TASK STATEMENT —
Report every line of the entries that contains the word "global".

########

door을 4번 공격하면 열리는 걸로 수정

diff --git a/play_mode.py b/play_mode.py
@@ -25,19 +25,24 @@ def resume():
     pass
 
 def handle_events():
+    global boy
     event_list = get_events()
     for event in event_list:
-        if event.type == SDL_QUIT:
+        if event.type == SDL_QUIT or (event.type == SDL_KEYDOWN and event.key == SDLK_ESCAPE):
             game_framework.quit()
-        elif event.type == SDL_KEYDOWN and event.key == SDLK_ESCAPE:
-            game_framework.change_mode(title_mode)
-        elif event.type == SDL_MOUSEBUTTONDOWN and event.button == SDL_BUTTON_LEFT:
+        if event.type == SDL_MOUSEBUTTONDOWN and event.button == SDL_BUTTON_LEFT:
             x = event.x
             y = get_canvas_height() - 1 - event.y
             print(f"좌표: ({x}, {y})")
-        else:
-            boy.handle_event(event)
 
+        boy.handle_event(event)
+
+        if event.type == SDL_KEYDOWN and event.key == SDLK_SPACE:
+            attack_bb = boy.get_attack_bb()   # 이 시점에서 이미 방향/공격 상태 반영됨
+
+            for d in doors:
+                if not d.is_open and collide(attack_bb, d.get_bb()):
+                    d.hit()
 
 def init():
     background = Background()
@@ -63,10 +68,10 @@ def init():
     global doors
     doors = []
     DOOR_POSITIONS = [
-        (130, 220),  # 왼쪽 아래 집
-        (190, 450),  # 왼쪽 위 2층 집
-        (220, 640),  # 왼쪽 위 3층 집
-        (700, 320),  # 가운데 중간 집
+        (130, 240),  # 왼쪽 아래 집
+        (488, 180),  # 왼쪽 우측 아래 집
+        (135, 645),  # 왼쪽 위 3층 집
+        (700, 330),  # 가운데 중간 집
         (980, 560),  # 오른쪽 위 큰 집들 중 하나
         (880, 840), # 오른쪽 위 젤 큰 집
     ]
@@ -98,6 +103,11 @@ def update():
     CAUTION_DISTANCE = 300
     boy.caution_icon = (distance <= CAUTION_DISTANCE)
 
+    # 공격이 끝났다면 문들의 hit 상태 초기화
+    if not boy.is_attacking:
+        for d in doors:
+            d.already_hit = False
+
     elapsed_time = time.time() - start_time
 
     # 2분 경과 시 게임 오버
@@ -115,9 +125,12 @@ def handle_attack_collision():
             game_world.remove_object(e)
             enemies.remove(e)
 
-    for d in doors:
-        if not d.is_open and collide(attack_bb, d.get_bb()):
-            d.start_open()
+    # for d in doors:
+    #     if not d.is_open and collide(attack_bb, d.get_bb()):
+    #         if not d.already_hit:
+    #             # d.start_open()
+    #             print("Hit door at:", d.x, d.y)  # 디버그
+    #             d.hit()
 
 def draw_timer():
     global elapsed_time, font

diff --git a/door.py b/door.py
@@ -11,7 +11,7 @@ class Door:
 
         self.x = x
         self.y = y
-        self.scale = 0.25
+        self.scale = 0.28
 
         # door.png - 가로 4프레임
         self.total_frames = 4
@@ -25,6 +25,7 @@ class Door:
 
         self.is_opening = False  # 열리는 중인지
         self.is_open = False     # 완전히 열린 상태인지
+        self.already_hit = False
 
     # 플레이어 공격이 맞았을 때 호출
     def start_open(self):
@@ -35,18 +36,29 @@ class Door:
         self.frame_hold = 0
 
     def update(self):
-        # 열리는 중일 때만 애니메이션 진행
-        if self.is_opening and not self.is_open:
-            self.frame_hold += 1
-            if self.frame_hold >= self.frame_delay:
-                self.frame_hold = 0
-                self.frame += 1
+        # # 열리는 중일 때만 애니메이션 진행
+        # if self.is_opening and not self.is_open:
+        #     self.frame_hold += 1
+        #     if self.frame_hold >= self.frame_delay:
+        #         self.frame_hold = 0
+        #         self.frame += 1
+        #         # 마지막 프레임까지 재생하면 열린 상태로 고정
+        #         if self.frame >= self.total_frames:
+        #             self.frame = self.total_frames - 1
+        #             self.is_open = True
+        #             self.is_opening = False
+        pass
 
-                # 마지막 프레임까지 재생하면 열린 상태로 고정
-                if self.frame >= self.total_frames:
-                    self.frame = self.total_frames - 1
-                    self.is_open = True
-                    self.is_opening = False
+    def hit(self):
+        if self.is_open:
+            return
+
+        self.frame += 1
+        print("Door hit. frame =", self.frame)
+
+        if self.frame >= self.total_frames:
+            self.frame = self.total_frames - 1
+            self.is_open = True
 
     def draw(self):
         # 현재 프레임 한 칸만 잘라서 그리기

########

RESPONSE BELOW —
+    global boy
     global doors
     global elapsed_time, font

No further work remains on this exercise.